RZ Yeah, that makes sense. And, and but the last one is the most interesting, right, which is a design system, right? Like product designer design system, which is essentially you are responsible for consistency across the building blocks that are going to make up the experience this way, it all still feels like one thing and doesn’t feel stitched together.

PF And that sort of feels like what creative directors used to be right? Like now it’s instead of walking around and giving advice, you’re gonna build a framework that scales greater than your eyes can. 

RZ This is like a style guide, except for functionality. So it’s like a functional style guide.

PF I mean, having seen them and actually having we’ve built them, you know, a lot of times what happens now is not only do you say, ”Hey, here’s how you should do it. And here’s where the logo goes” but you deliver a large set of actual components ready to go. So engineers with a least a little bit of eye are able to cut and paste apps together. And they look pretty good.

RZ Yeah, it’s actually, it’s one of our kind of like secret weapons is that not only do we take this design system, which are these sort of smaller, sort of more discrete components that make up the whole experience, but we actually let the engineers think that way, as well.

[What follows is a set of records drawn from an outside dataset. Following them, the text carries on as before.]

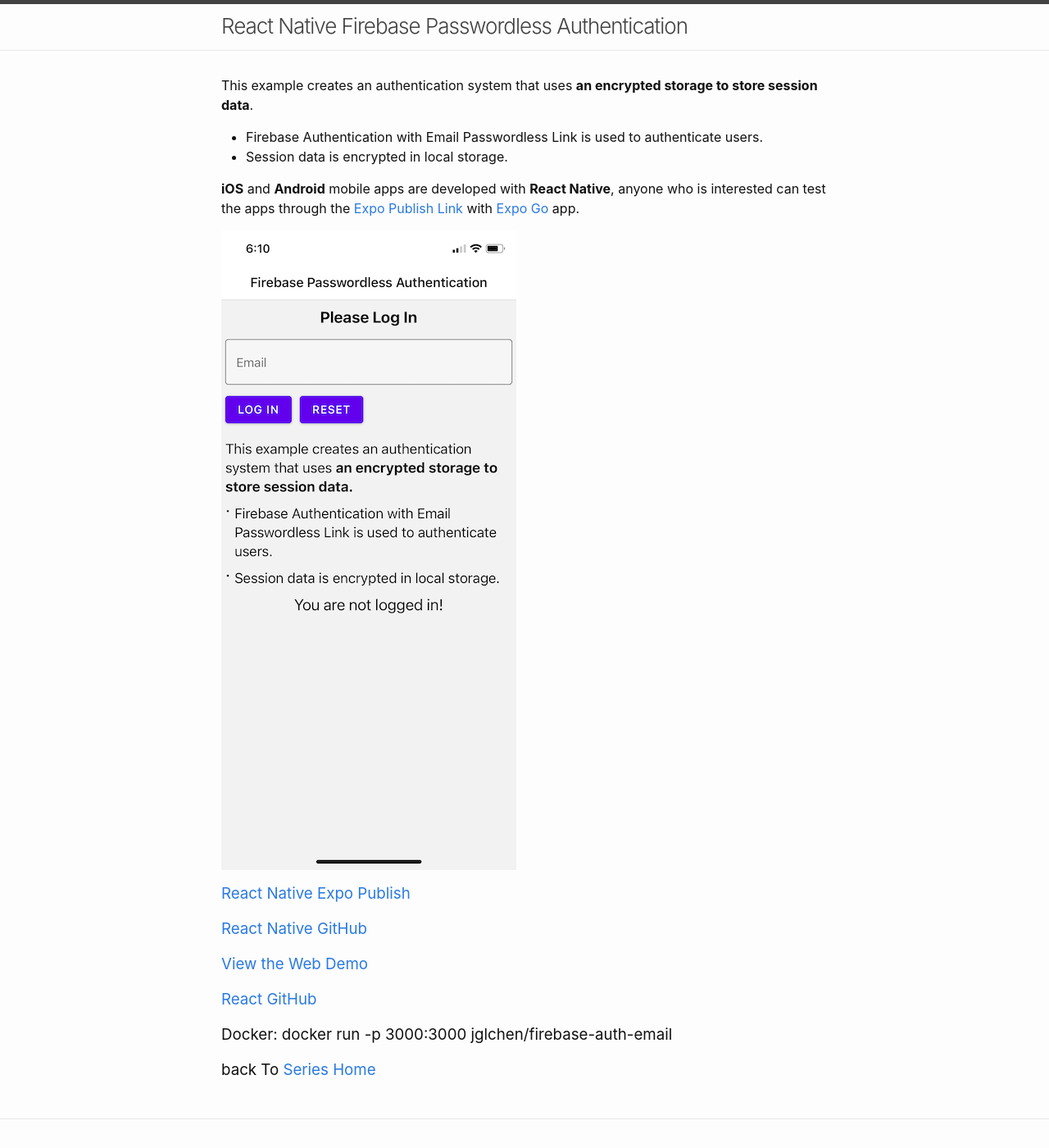
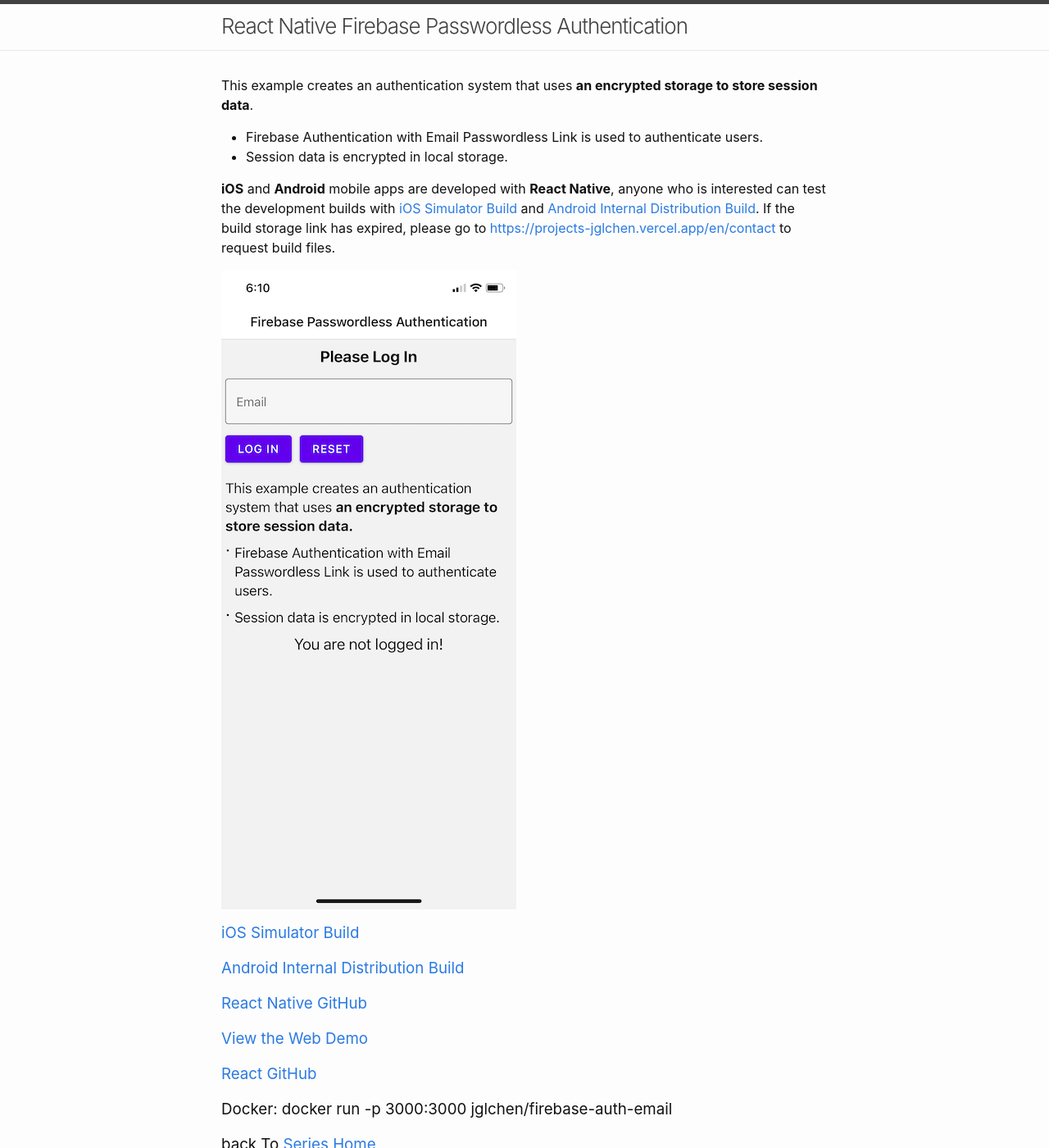
Before and after one commit to jglchen/react-native-firebase-auth-email, a Jekyll site: the page built from index.md, in a window 1280 px wide and 1400 px high. Shown: the whole window at 82% size. Built offline with Jekyll 4.4.1, drawn with Linux system fonts in a browser that asks for light colours; comment, search, counter and statistics services are not loaded.

Commit message:
Update index.md

```diff
--- a/index.md
+++ b/index.md
@@ -13,11 +13,13 @@
 - Firebase Authentication with Email Passwordless Link is used to authenticate users.
 - Session data is encrypted in local storage.
 
-**iOS** and **Android** mobile apps are developed with **React Native**, anyone who is interested can test the apps through the [Expo Publish Link](https://exp.host/@jglchen/firebase-auth-email) with [Expo Go](https://expo.dev/client) app.
+**iOS** and **Android** mobile apps are developed with **React Native**, anyone who is interested can test the development builds with [iOS Simulator Build](https://expo.dev/accounts/jglchen/projects/firebase-auth-email/builds/0f15f092-b8d8-4bc1-ac03-bf703c0d3edd) and [Android Internal Distribution Build](https://expo.dev/accounts/jglchen/projects/firebase-auth-email/builds/fb497610-636a-48ef-8686-725e40d19ed1). If the build storage link has expired, please go to [https://projects-jglchen.vercel.app/en/contact](https://projects-jglchen.vercel.app/en/contact) to request build files.
+
 
 ![react-native-firebase-auth-email-screenshot](/images/react-native-firebase-auth-email-screenshot.png)
 
-### [React Native Expo Publish](https://expo.dev/@jglchen/firebase-auth-email)
+### [iOS Simulator Build](https://expo.dev/accounts/jglchen/projects/firebase-auth-email/builds/0f15f092-b8d8-4bc1-ac03-bf703c0d3edd)
+### [Android Internal Distribution Build](https://expo.dev/accounts/jglchen/projects/firebase-auth-email/builds/fb497610-636a-48ef-8686-725e40d19ed1)
 ### [React Native GitHub](https://github.com/jglchen/react-native-firebase-auth-email)
 ### [View the Web Demo](https://firebase-auth-email.vercel.app)
 ### [React GitHub](https://github.com/jglchen/firebase-auth-email)
```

So they were able to create these UI libraries, in some cases. Very cool stuff. How’d I do? Paul,

PF You did great. You’ll guide the vision for the system foundations and tools that empower our product designers and engineers to build high quality well design software. For some reason, I just love doing this. I could look at job titles all day.

RZ Well, you know, it’s an industry that spins up very specialized skills every five years. I mean, that’s real. That’s real. And that’s a fascinating thing. It’s just speaks to how dynamic it all is. I know we sound mocking and cynical as we go through these things. But it all comes from a place of love. I don’t actually don’t think we need to pitch Postlight, Paul. I feel like we’ve talked enough about Postlight in this podcast.

PF Absolutely. I mean, hello@postlight.com is the email. Postlight.com is the website. Postlight is the company and we’re good digital strategy partner. You know, one of the services we do offer, quietly like this isn’t on the website will help you write that job description.

RZ We do! We’ve done it in the past. Absolutely.

PF It’s kind of like we put everyone to work inside the firm for our clients, including our own HR. [Rich laughs] We’ll be like ”hey, can you come over here?”

RZ ”Got a minute?”

PF I don’t know, I feel you learn a lot about culture, when you think to yourself ”what is a Happiness Engineer and why is that happening right now in that company?” and it’s fun to think that through. 

RZ Have a great week, everyone!

PF Bye! [Music ramps up, plays alone for 3 seconds, ends]